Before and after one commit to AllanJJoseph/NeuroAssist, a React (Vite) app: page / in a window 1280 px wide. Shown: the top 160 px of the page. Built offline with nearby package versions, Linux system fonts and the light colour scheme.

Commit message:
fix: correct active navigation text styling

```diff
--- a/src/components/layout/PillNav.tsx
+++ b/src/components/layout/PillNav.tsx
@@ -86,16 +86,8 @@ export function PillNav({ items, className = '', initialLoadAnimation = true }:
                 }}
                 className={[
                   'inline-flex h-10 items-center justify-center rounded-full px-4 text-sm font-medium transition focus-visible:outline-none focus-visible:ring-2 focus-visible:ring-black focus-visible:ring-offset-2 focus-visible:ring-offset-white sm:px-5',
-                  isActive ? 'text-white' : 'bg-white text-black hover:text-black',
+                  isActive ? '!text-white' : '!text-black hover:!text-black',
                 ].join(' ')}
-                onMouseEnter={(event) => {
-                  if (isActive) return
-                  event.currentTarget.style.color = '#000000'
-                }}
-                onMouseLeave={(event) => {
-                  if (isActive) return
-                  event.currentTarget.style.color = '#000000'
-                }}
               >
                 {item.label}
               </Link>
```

════════════════

> **Task to complete**:
Copy out all of the records shown above exactly.

> **Result of this task**:
Before and after one commit to AllanJJoseph/NeuroAssist, a React (Vite) app: page / in a window 1280 px wide. Shown: the top 160 px of the page. Built offline with nearby package versions, Linux system fonts and the light colour scheme.

Commit message:
fix: correct active navigation text styling

```diff
--- a/src/components/layout/PillNav.tsx
+++ b/src/components/layout/PillNav.tsx
@@ -86,16 +86,8 @@ export function PillNav({ items, className = '', initialLoadAnimation = true }:
                 }}
                 className={[
                   'inline-flex h-10 items-center justify-center rounded-full px-4 text-sm font-medium transition focus-visible:outline-none focus-visible:ring-2 focus-visible:ring-black focus-visible:ring-offset-2 focus-visible:ring-offset-white sm:px-5',
-                  isActive ? 'text-white' : 'bg-white text-black hover:text-black',
+                  isActive ? '!text-white' : '!text-black hover:!text-black',
                 ].join(' ')}
-                onMouseEnter={(event) => {
-                  if (isActive) return
-                  event.currentTarget.style.color = '#000000'
-                }}
-                onMouseLeave={(event) => {
-                  if (isActive) return
-                  event.currentTarget.style.color = '#000000'
-                }}
               >
                 {item.label}
               </Link>
```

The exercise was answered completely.